This was a multicenter, cross-sectional study that included images from 327 individuals with diabetes. The participants underwent pharmacological mydriasis and fundus photography in two fields (macula and optic disk centered) with both strategies. All images were acquired by trained healthcare professionals, de-identified, and graded independently by two masked ophthalmologists, with a third senior ophthalmologist adjudicating in discordant cases. The International Classification of Diabetic Retinopathy was used for grading, and demographic data, diabetic retinopathy classification, artifacts, and image quality were compared between devices. The tabletop senior ophthalmologist adjudication label was used as the ground truth for comparative analysis. A univariate and stepwise multivariate logistic regression was performed to determine the relationship of each independent factor in referable diabetic retinopathy.
The mean age of participants was 57.03 years (SD 16.82, 9-90 years), and the mean duration of diabetes was 16.35 years (SD 9.69, 1-60 years). Age (P = .005), diabetes duration (P = .004), body mass index (P = .005), and hypertension (P < .001) were statistically different between referable and non-referable patients. Multivariate logistic regression analysis revealed a positive association between male sex (OR 1.687) and hypertension (OR 3.603) with referable diabetic retinopathy. The agreement between devices for diabetic retinopathy classification was 73.18%, with a weighted kappa of 0.808 (almost perfect). The agreement for macular edema was 88.48%, with a kappa of 0.809 (almost perfect). For referable diabetic retinopathy, the agreement was 85.88%, with a kappa of 0.716 (substantial), sensitivity of 0.906, and specificity of 0.808. As for image quality, 84.02% of tabletop fundus camera images were gradable and 85.31% of the Eyer images were gradable.

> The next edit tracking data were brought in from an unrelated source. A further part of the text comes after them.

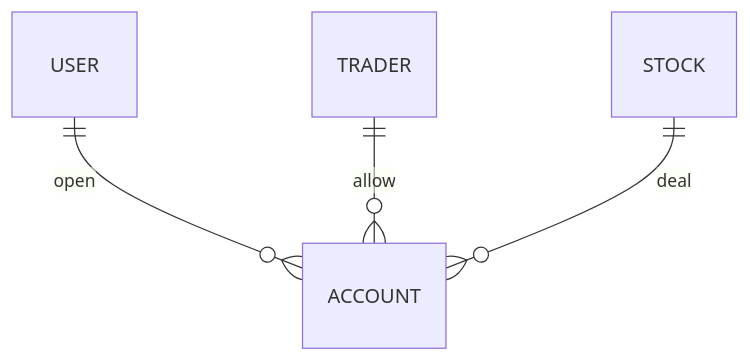
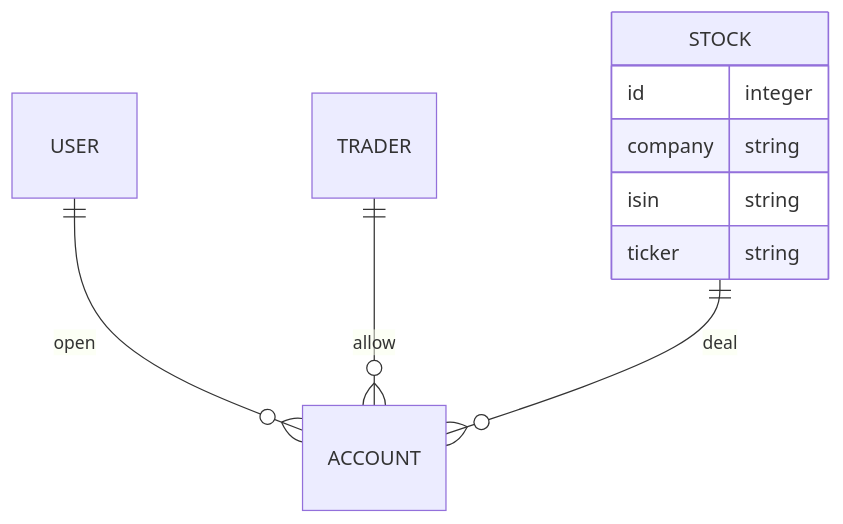
One commit to 5th-wanted-preonbording-be-teamC/user-invest-data changed the diagram in README.md. Above: the diagram before and after it, drawn with Mermaid. The commit also changed other lines of this file, not shown here.

Commit message:
DOCS: stocks 모델 설명 추가

````diff
--- a/README.md
+++ b/README.md
@@ -34,15 +34,19 @@
 ```mermaid
 erDiagram
 ACCOUNT{
 }
 STOCK{
+  id integer
+  company string
+  isin string
+  ticker string
 }
 TRADER{
 }
 USER{
 }
 
 USER ||--o{ ACCOUNT : open
 TRADER ||--o{ ACCOUNT : allow
 STOCK ||--o{ ACCOUNT : deal
 ```
````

Our study shows that the handheld retinal camera Eyer performed comparably to standard tabletop fundus cameras for diabetic retinopathy and macular edema screening. The high agreement with tabletop devices, portability, and low costs makes the handheld retinal camera a promising tool for increasing coverage of diabetic retinopathy screening programs, particularly in low-income countries. Early diagnosis and treatment have the potential to prevent avoidable blindness, and the present validation study brings evidence that supports its contribution to diabetic retinopathy early diagnosis and treatment.

© 2023. The Author(s).